REQUIRED WORK: Output the entries word for word. Omit images.

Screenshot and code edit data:
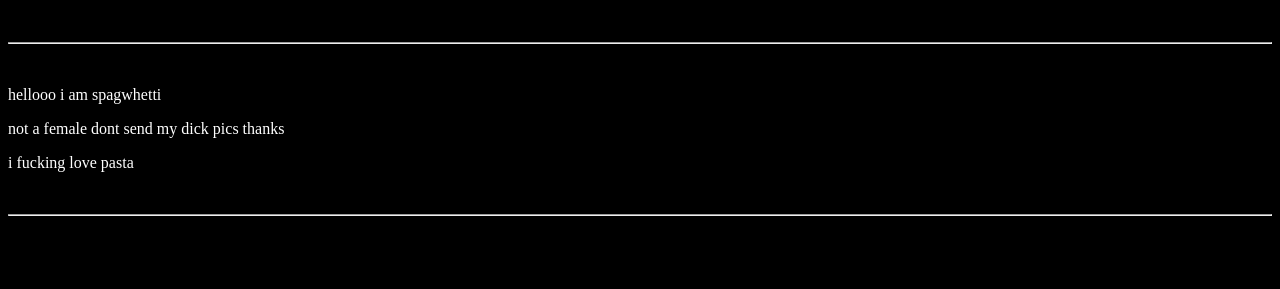
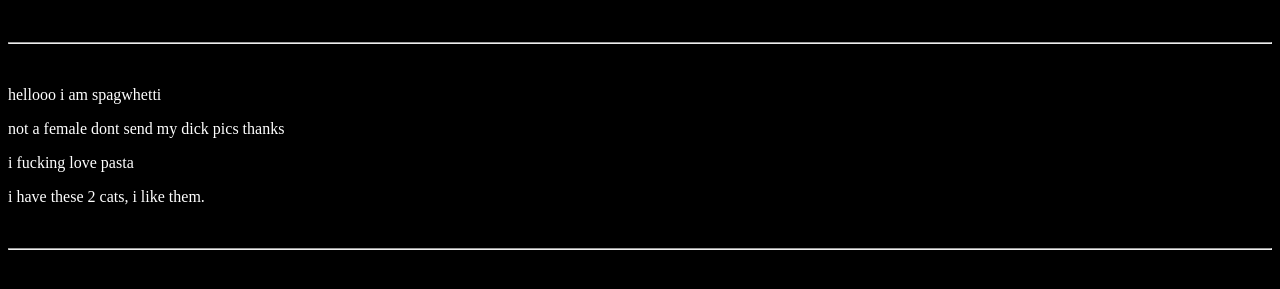
Before and after one commit to spagwhetti/Website, a plain HTML site: page index.html in a window 1280 px wide. Shown: the part 105-394 px from the top of the page. Drawn offline with Linux system fonts and the light colour scheme.

Commit message:
Update index.html
cats

```diff
--- a/index.html
+++ b/index.html
@@ -25,6 +25,7 @@
 		<p>hellooo i am spagwhetti</p>
 		<p>not a female dont send my dick pics thanks</p>
 		<p>i fucking love pasta</p>
+		<p>i have these 2 cats, i like them.</p>
 		<br>
 		<hr>
 
```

SOLUTION FOR THIS TASK:
Before and after one commit to spagwhetti/Website, a plain HTML site: page index.html in a window 1280 px wide. Shown: the part 105-394 px from the top of the page. Drawn offline with Linux system fonts and the light colour scheme.

Commit message:
Update index.html
cats

```diff
--- a/index.html
+++ b/index.html
@@ -25,6 +25,7 @@
 		<p>hellooo i am spagwhetti</p>
 		<p>not a female dont send my dick pics thanks</p>
 		<p>i fucking love pasta</p>
+		<p>i have these 2 cats, i like them.</p>
 		<br>
 		<hr>
 
```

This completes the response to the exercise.